*** Begin section ***

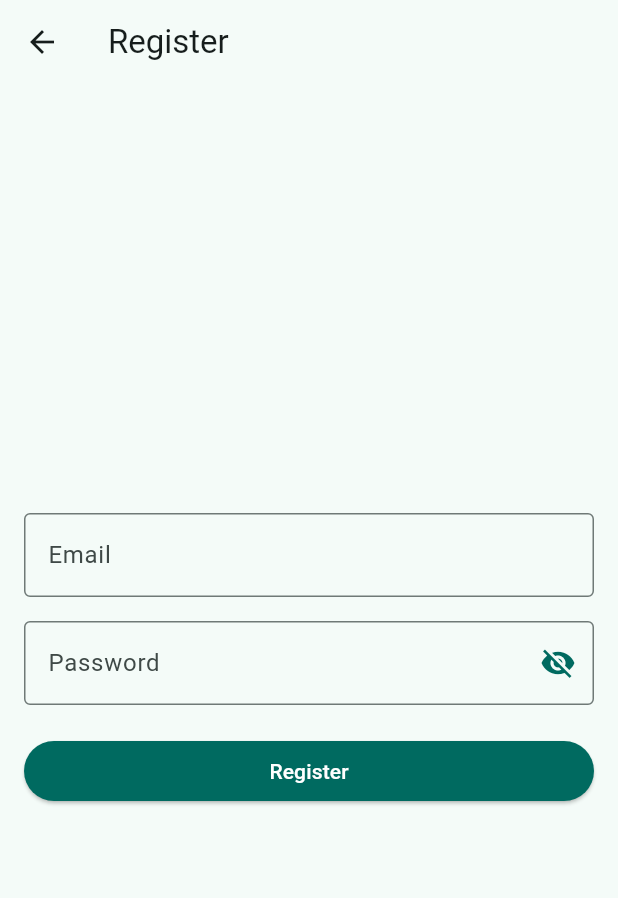
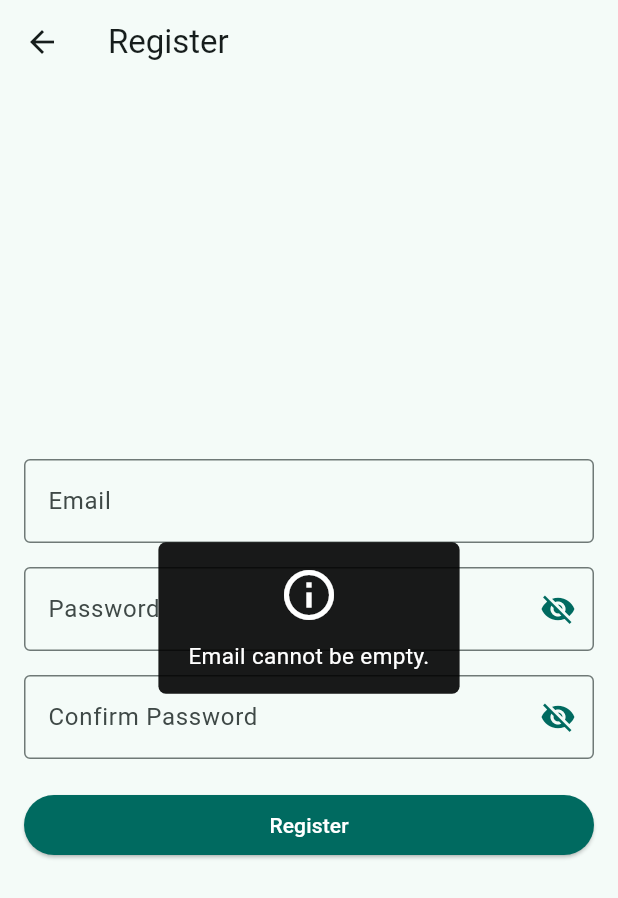
Before and after one commit to mussyahmi/my_finance_mate, a Flutter app: the RegisterPage screen opened directly, after a tap on "Register", on a phone screen of 412 x 824 dp. Shown: the top 898 px of the screen. Run offline on Flutter 3.47's test engine with Material 3 defaults, Android fonts, the phone set to English and light mode, and no system bars; our stand-ins replace adaptive_theme, cloud_firestore, device_info_plus, dropdown_search, email_validator, file_picker and 12 more; accounts and stored records are empty.

Commit message:
Add validation for email using email_validator package and password validation to fulfill secure requirements

```diff
--- a/lib/pages/register_page.dart
+++ b/lib/pages/register_page.dart
@@ -3,10 +3,12 @@
 import 'dart:convert';
 import 'dart:io';
 
+import 'package:email_validator/email_validator.dart';
 import 'package:flutter/material.dart';
 import 'package:firebase_auth/firebase_auth.dart';
 import 'package:cloud_firestore/cloud_firestore.dart';
 import 'package:device_info_plus/device_info_plus.dart';
+import 'package:flutter_easyloading/flutter_easyloading.dart';
 import 'package:provider/provider.dart';
 
 import '../models/person.dart';
@@ -24,8 +26,11 @@ class RegisterPage extends StatefulWidget {
 class RegisterPageState extends State<RegisterPage> {
   final TextEditingController _emailController = TextEditingController();
   final TextEditingController _passwordController = TextEditingController();
+  final TextEditingController _confirmPasswordController =
+      TextEditingController();
   bool _isLoading = false;
   bool _isPasswordVisible = false;
+  bool _isConfirmPasswordVisible = false;
 
   @override
   Widget build(BuildContext context) {
@@ -69,6 +74,29 @@ class RegisterPageState extends State<RegisterPage> {
                 ),
               ),
             ),
+            const SizedBox(height: 16.0),
+            TextField(
+              controller: _confirmPasswordController,
+              obscureText: !_isConfirmPasswordVisible,
+              decoration: InputDecoration(
+                labelText: 'Confirm Password',
+                border: const OutlineInputBorder(),
+                suffixIcon: IconButton(
+                  icon: Icon(
+                    _isConfirmPasswordVisible
+                        ? Icons.visibility
+                        : Icons.visibility_off,
+                    color: Theme.of(context).colorScheme.primary,
+                  ),
+                  onPressed: () {
+                    //* Toggle the password visibility when the button is pressed
+                    setState(() {
+                      _isConfirmPasswordVisible = !_isConfirmPasswordVisible;
+                    });
+                  },
+                ),
+              ),
+            ),
             const SizedBox(height: 20.0),
             ElevatedButton(
               onPressed: () async {
@@ -82,6 +110,7 @@ class RegisterPageState extends State<RegisterPage> {
                   await _register(
                     _emailController.text.trim(),
                     _passwordController.text.trim(),
+                    _confirmPasswordController.text.trim(),
                   );
                 } finally {
                   setState(() {
@@ -176,9 +205,17 @@ class RegisterPageState extends State<RegisterPage> {
     return deviceInfoJson;
   }
 
-  Future<void> _register(String email, String password) async {
+  Future<void> _register(
+    String email,
+    String password,
+    String confirmPassword,
+  ) async {
     try {
-      if (email.isEmpty || password.isEmpty) {
+      //* Validate the form data
+      final message = _validate(email, password, confirmPassword);
+
+      if (message.isNotEmpty) {
+        EasyLoading.showInfo(message);
         return;
       }
 
@@ -243,4 +280,51 @@ class RegisterPageState extends State<RegisterPage> {
       print('Email/Password Sign-In Error: $e');
     }
   }
+
+  String _validate(String email, String password, String confirmPassword) {
+    //* Check if email is empty
+    if (email.isEmpty) {
+      return 'Email cannot be empty.';
+    }
+
+    //* Validate email format
+    if (!EmailValidator.validate(email)) {
+      return 'Please enter a valid email address.';
+    }
+
+    //* Check if password is empty
+    if (password.isEmpty) {
+      return 'Password cannot be empty.';
+    }
+
+    //* Validate password length and content
+    if (password.length < 8) {
+      return 'Password must be at least 8 characters long.';
+    }
+    if (!RegExp(r'[A-Z]').hasMatch(password)) {
+      return 'Password must contain at least one uppercase letter.';
+    }
+    if (!RegExp(r'[a-z]').hasMatch(password)) {
+      return 'Password must contain at least one lowercase letter.';
+    }
+    if (!RegExp(r'[0-9]').hasMatch(password)) {
+      return 'Password must contain at least one digit.';
+    }
+    if (!RegExp(r'[@$!%*?&]').hasMatch(password)) {
+      return 'Password must contain at least one special character.';
+    }
+
+    //* Check if confirmPassword is empty
+    if (confirmPassword.isEmpty) {
+      return 'Confirm password cannot be empty.';
+    }
+
+    //* Check if password and confirmPassword match
+    if (password != confirmPassword) {
+      return 'Passwords do not match.';
+    }
+
+    //* If all validations pass, return an empty string (indicating no errors)
+    return '';
+  }
 }
--- a/pubspec.yaml
+++ b/pubspec.yaml
@@ -57,6 +57,7 @@ dependencies:
   modal_bottom_sheet: ^3.0.0
   dropdown_search: ^6.0.1
   flutter_launcher_icons: ^0.14.1
+  email_validator: ^3.0.0
 
 dev_dependencies:
   flutter_test:
```
Also changed, not shown: pubspec.lock.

*** End section ***

- [THE TASK]: Wherever a line of the listing above contains the string "pubspec", copy that line.

- [SOLUTION TO THE PROBLEM]:
--- a/pubspec.yaml
+++ b/pubspec.yaml
Also changed, not shown: pubspec.lock.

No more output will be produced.